TY - GEN

T1 - A family of algorithms for generating discrete embeddings of continuous objects

AU - Overveld, van, C.W.A.M.

PY - 1988

Y1 - 1988

N2 - A substantial part of algorithms both in raster graphics and in scene analysis can be considered to deal with the problem: given a set L , L ⊂ R n , find the set Emb(L ) with: Emb(L)={x ∊ bold Z sup n |:(E l ∊ L :dist(x,l)≤ 1)}. Here dist(x,l ) stands for the distance between x and l. and n is the dimension of the space we are interested in. Using the technique of invariants [1], by means of which algorithms are derived mathematically from their specifications. we construct an algorithm for generating Emb(L) for an arbitrary, finite and connected L. The complexity of this algorithm is, worst case, O(nlogn) in the number of elements n of Emb(L ). The internal memory requirements are an order of magnitude less than n, and the algorithm is well suited for vectorization. Algorithms, similar to the one in this paper, have been applied in the field of pattern recognition (propagation labeling-or dilation algorithms [2]). In that case, L represents some spatial object from the real world. We will focus on what we believe to be new applications in the domain of rastergraphics. Here L is the mathematical definition of the object to be rasterized. We illustrate the algorithm with some examples.

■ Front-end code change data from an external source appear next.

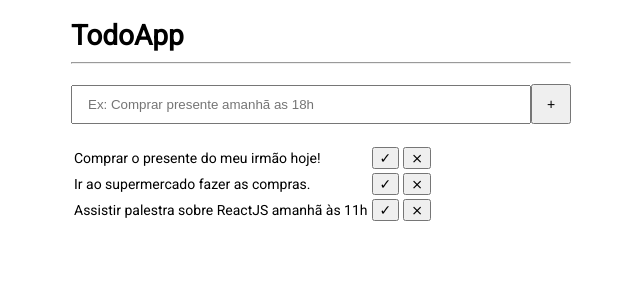
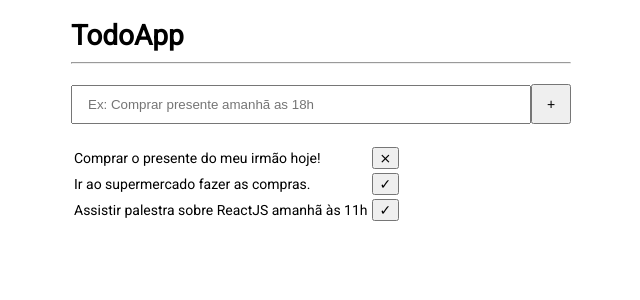
Before and after one commit to daniellmartins/todoapp, a React (Create React App) app: page / in a window 1280 px wide. Shown: the top 300 px of the page, without its empty margins (319-959 px from the left). Built offline with nearby package versions, Linux system fonts and the light colour scheme.

Commit message:
Method constructor adicionado

```diff
--- a/src/App.js
+++ b/src/App.js
@@ -1,6 +1,20 @@
 import React, { Component } from 'react'
 
 class App extends Component {
+
+  constructor(props) {
+    super(props)
+
+    this.state = {
+      description: '',
+      todos: [
+        { description: 'Comprar o presente do meu irmão hoje!', done: true },
+        { description: 'Ir ao supermercado fazer as compras.', done: false },
+        { description: 'Assistir palestra sobre ReactJS amanhã às 11h', done: false }
+      ]
+    }
+  }
+
   render() {
     return (
       <div className="App">
@@ -12,21 +26,13 @@ class App extends Component {
         </div>
         <div>
           <table>
-            <tr>
-              <td>Comprar o presente do meu irmão hoje!</td>
-              <td><button className="btn-todo">&#10003;</button></td>
-              <td><button className="btn-todo">&#10799;</button></td>
-            </tr>
-            <tr>
-              <td>Ir ao supermercado fazer as compras.</td>
-              <td><button className="btn-todo">&#10003;</button></td>
-              <td><button className="btn-todo">&#10799;</button></td>
-            </tr>
-            <tr>
-              <td>Assistir palestra sobre ReactJS amanhã às 11h</td>
-              <td><button className="btn-todo">&#10003;</button></td>
-              <td><button className="btn-todo">&#10799;</button></td>
-            </tr>
+            {this.state.todos.map((todo, index) => (
+              <tr>
+                <td>{todo.description}</td>
+                {!todo.done && <td><button className="btn-todo">&#10003;</button></td>}
+                {todo.done && <td><button className="btn-todo">&#10799;</button></td>}
+              </tr>
+            ))}
           </table>
         </div>
       </div>
```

AB - A substantial part of algorithms both in raster graphics and in scene analysis can be considered to deal with the problem: given a set L , L ⊂ R n , find the set Emb(L ) with: Emb(L)={x ∊ bold Z sup n |:(E l ∊ L :dist(x,l)≤ 1)}. Here dist(x,l ) stands for the distance between x and l. and n is the dimension of the space we are interested in. Using the technique of invariants [1], by means of which algorithms are derived mathematically from their specifications. we construct an algorithm for generating Emb(L) for an arbitrary, finite and connected L. The complexity of this algorithm is, worst case, O(nlogn) in the number of elements n of Emb(L ). The internal memory requirements are an order of magnitude less than n, and the algorithm is well suited for vectorization. Algorithms, similar to the one in this paper, have been applied in the field of pattern recognition (propagation labeling-or dilation algorithms [2]). In that case, L represents some spatial object from the real world. We will focus on what we believe to be new applications in the domain of rastergraphics. Here L is the mathematical definition of the object to be rasterized. We illustrate the algorithm with some examples.

U2 - 10.1007/978-3-642-83539-1_21

DO - 10.1007/978-3-642-83539-1_21

M3 - Conference contribution

SN - 978-3-642-83541-4

T3 - NATO ASI Series, Series F: Computer and Systems Sciences

SP - 587

EP - 598

BT - Theoretical foundations of computer graphics and CAD

A2 - Earnshaw, R.A.

PB - Springer

CY - Berlin

ER -